|Great work ethic, but not the guy to run the play|
When I think back on Republican gubernatorial candidate Chris Dudley's career as a Portland Trailblazer, I remember him being a good guy both on and off the court. He certainly wasn't a big scorer; he was a very bad free-throw shooter and his ball-handling skills were negligible (to say the least). But, he was a good defender and rebounder, and he had a great work ethic.
Since that time, Dudley has also proved to be a man of fine character in his prominent role in the community. He's a well-known philanthropist who has done much for diabetic kids with his Chris Dudley Foundation. In short, Chris Dudley is a good guy.
And that's why I'm so sad to see him running for Governor of Oregon as a Republican. 'Cause once you get that GOP stink on your hands, it's gonna be with ya for a while. (Just ask Gordon Smith.)

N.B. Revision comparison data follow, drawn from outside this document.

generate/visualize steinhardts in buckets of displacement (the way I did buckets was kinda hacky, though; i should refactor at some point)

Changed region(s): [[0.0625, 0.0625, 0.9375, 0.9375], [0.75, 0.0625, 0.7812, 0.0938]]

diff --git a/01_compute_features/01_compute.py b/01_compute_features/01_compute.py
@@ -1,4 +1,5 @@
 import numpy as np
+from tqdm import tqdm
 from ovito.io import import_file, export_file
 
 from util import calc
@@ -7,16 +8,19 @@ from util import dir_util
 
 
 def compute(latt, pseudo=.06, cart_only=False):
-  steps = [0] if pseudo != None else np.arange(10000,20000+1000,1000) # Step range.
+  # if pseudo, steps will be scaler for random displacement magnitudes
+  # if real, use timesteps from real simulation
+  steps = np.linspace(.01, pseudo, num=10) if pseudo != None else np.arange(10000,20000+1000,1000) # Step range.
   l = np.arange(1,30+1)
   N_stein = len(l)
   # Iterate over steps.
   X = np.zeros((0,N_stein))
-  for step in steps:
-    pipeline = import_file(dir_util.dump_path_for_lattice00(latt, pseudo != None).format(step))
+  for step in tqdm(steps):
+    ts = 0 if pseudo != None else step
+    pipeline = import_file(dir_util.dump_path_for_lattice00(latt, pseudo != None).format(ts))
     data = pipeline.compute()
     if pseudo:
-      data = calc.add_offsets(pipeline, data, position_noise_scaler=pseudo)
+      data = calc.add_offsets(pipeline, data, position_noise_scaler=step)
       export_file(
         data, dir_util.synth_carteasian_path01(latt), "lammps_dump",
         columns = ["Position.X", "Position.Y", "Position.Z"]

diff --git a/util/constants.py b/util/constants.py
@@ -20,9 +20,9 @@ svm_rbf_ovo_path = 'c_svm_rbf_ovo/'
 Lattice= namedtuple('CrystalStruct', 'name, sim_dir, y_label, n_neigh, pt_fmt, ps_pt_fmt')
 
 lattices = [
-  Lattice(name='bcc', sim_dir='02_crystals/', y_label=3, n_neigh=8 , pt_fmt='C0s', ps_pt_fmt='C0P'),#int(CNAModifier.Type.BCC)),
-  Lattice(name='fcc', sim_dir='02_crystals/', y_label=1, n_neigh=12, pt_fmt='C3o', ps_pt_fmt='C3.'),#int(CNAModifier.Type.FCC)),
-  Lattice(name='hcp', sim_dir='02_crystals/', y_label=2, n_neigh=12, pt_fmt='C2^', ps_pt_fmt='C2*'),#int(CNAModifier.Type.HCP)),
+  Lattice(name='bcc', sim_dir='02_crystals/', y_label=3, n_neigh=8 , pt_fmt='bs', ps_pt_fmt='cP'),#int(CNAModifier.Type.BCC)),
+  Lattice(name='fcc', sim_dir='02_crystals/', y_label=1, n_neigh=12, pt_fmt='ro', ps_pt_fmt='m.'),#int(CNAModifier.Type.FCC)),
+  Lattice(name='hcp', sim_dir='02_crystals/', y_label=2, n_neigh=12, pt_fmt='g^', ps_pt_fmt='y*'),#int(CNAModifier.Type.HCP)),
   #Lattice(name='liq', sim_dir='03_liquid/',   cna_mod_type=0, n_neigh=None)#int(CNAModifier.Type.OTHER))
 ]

It is disappointing to see Dudley getting mixed up with the Republican party. But there is no denying that he's going all the way with it. His campaign ads are standard GOP drivel: tax cuts for businesses, fiscal austerity, yadda, yadda, yadda. Willamette Week reported last December that Dudley, before he had publicly announced his intention to run, hired two big time GOP operatives to help him with his campaign. Quoting Willie Week:
Dudley’s campaign manager is Chris Gulugian-Taylor, the former head of the Nevada GOP and in 2008, the Republican National Committee’s state director for Washington.Those are some relatively Big Guns for little ol' Oregon. By hiring two Republican operatives with national prominence and adhering to the GOP boilerplate for his campaign, Dudley appears to be hoping to associate himself with some "national movement" toward Republicans this November. He apparently aims to come riding in on some national anti-Obama backlash. There are certainly many in the national media who anticipate something of the kind. (Personally, I have my doubts.)
Dudley has also brought in Brittany Bramell, who served as spokewoman for New Jersey governor-elect Chris Christie, who defeated incumbent Democrat Jon Corzine last month. --Willamette Week, December 9, 2009
But Dudley's decision to run his campaign by following the advice of national Republican operatives seems clumsy and politically tone-deaf with respect to Oregon and Oregonians. Then again, Dudley has little to choose from if he's looking for help from Oregon Republicans. The GOP is effectively dead in this state.
Remember the great Republican leaders in Oregon's history? They have very little in common with the neo-Confederates and Bible-thumping hypocrites leading today's national GOP. How would Tom McCall, Vic Atiyeh, or Mark Hatfield fare in the post-Junior Bush Republican party?
No, I'm afraid today's national Republican party has almost nothing in common with the Oregon Republican party that dominated state politics through much of the 70s and 80s. To see how far the GOP has fallen in Oregon, consider: Oregon has not had a Republican governor since 1987. The state has not voted for the Republican candidate for President since 1984. Both US Senators are Democrats. Four of five congressional representatives are Democrats. Both houses of the state legislature are controlled by Democrats. Oregon is as blue as it gets.
And yet, Chris Dudley imagines that the way to the governor's mansion is by hooking up with the toxic schmucks that Oregonians so universally reject.
It's a poor decision. A brain hiccup. To put it in perspective, imagine Chris Dudley, back in his days as a Trailblazer. He has the ball at the top of the key. One point down, two on the clock. He sees an open Clyde Drexler streaking down the baseline! He motions as if to pass, and then --to the appalled horror of Blazer fans everywhere --he puts the ball on the floor and drives for the hoop!
It's that kind of a decision.
I'm not going to hold it against him, personally. Like I said before, Chris Dudley is a good guy.
But I sure as hell ain't gonna vote for him!